Hoyer said he hoped the incident served as a lesson to "think before we speak so harshly to one another." He said the apology was "appropriate" and that he was sure "our colleague Alexandria Ocasio-Cortez appreciates that apology."

But in a series of tweets later Wednesday, Ocasio-Cortez made it clear she did not think Yoho's apology was sufficient.

"This is not an apology," she said, accusing Yoho of "refusing responsibility."

"Republican responds to calling a colleague 'disgusting' & a “f—ing b*tch” w/ 'I cannot apologize for my passion' and blaming others," she said in one tweet. "I will not teach my nieces and young people watching that this is an apology."

"He didn't even say my name," she tweeted.

In other tweets, she said Yoho "lies" because "this was not a 'conversation,' it was verbal assault." And she said it was ironic that Yoho cited his history of poverty after "he accosted me" to "prove poverty doesn't result in traumatized behavior."

Yoho's reported remarks were rebuked by several House members.

The leaders of the Democratic Women's Caucus said in a joint letter that his conduct was "not befitting a member of Congress" and he had "joined a disturbing group of men disparaging women who challenge the status quo, attacking their character with sexist tropes rather the substance of their policies."

"Sadly, Congresswoman Ocasio-Cortez is just the latest victim.
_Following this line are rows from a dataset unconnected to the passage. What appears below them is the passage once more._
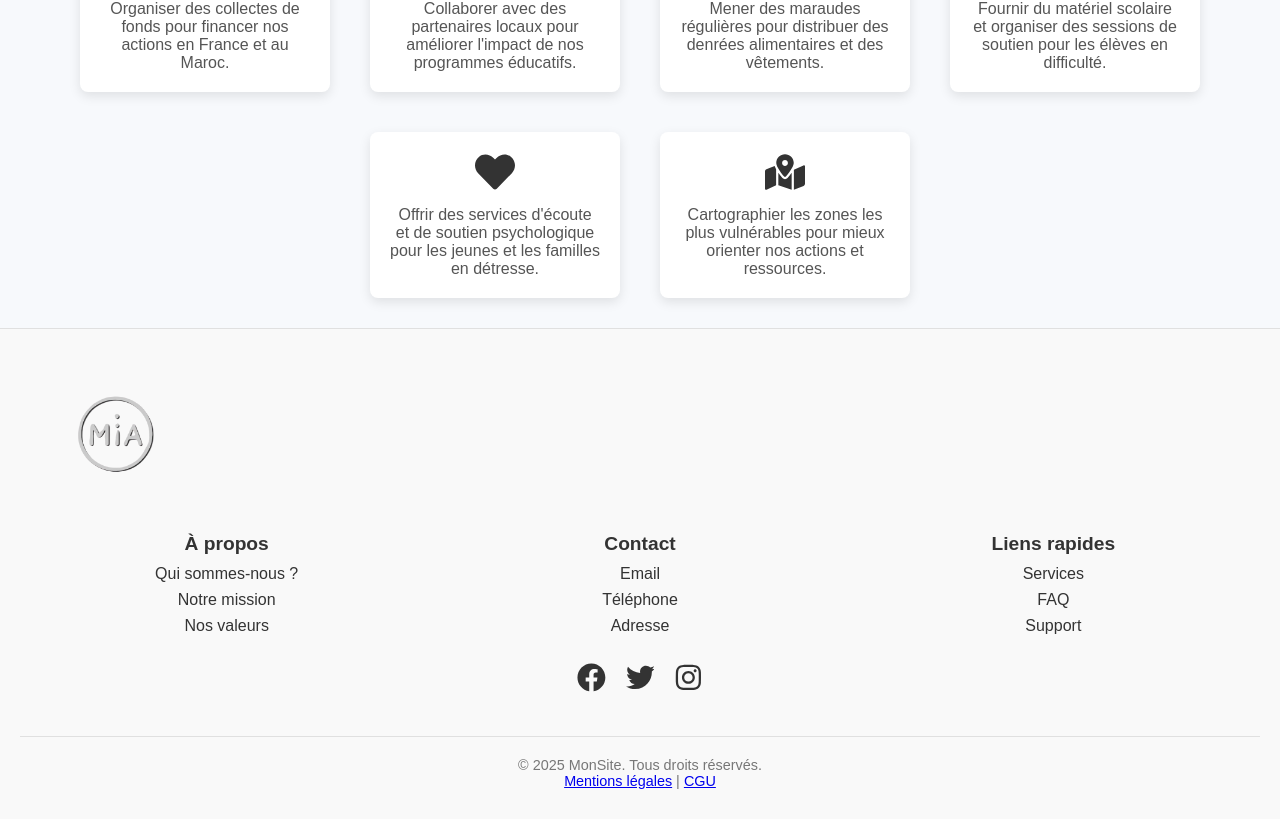
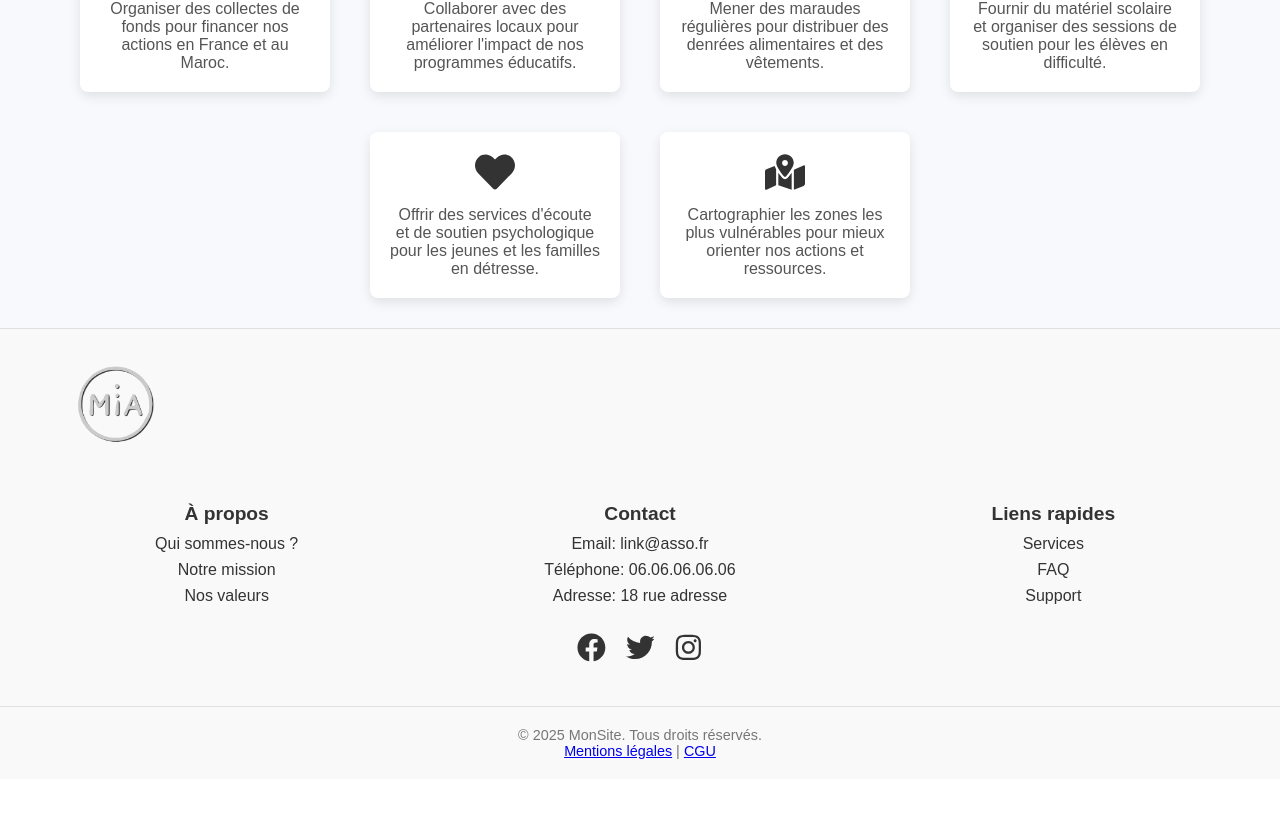
Before and after one commit to Salim783/asso, a React (Create React App) app in the folder frontend/: page / in a window 1280 px wide. Shown: the part 1453-2272 px from the top of the page. After the commit the page ends 2232 px from the top, so only its background shows below. Built offline with nearby package versions, Linux system fonts and the light colour scheme.

Commit message:
amélioration footer accueil

```diff
--- a/frontend/src/Components/Accueil/accueil.css
+++ b/frontend/src/Components/Accueil/accueil.css
@@ -127,7 +127,10 @@
     transform: translateY(-10px);
     box-shadow: 0 10px 20px rgba(0, 0, 0, 0.15);
 }
-
+.action-item:hover{
+    transform: translateY(-10px);
+    box-shadow: 0 10px 20px rgba(0, 0, 0, 0.15);
+}
 .front, .back {
     position: absolute;
     width: 100%;
--- a/frontend/src/Components/Footer/footer.css
+++ b/frontend/src/Components/Footer/footer.css
@@ -2,7 +2,7 @@
 .footer {
   background-color: #f9f9f9;
   color: #333;
-  padding: 30px 20px; /* Réduit l'espace en haut */
+  padding-bottom: 20px; /* Réduit l'espace en haut */
   font-family: Arial, sans-serif;
   border-top: 1px solid #e0e0e0;
 }
--- a/frontend/src/Components/Footer/footer.js
+++ b/frontend/src/Components/Footer/footer.js
@@ -30,9 +30,9 @@ const Footer = () => {
             <div className="footer-section">
               <h3 className="footer-title">Contact</h3>
               <ul className="footer-list">
-                <li><a href="#email" className="footer-link">Email</a></li>
-                <li><a href="#phone" className="footer-link">Téléphone</a></li>
-                <li><a href="#address" className="footer-link">Adresse</a></li>
+                <li className="footer-link">Email: link@asso.fr</li>
+                <li className="footer-link">Téléphone: 06.06.06.06.06</li>
+                <li className="footer-link">Adresse: 18 rue adresse</li>
               </ul>
             </div>
 
```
For too long, women and people of color have been disparaged," the letter stated.

Sen. Bernie Sanders, I-Vt., tweeted that Yoho "should spend his time fighting for the thousands of Floridians who are about to lose unemployment benefits and face evictions, not denigrate and insult a champion of working families like @AOC.

"We need more AOC and less Yoho in Congress."

Even conservative Rep. Matt Gaetz, R-Fla., came to Ocasio-Cortez's defense.

"I can confirm that AOC gets along w many of her Republican colleagues on a range of things that don’t have anything to do w legislation or politics," he said. "She is not a bitch."

Contributing: Nicholas Wu

This article originally appeared on USA TODAY: Ted Yoho sorry for 'abrupt' talk with AOC, denies he insulted her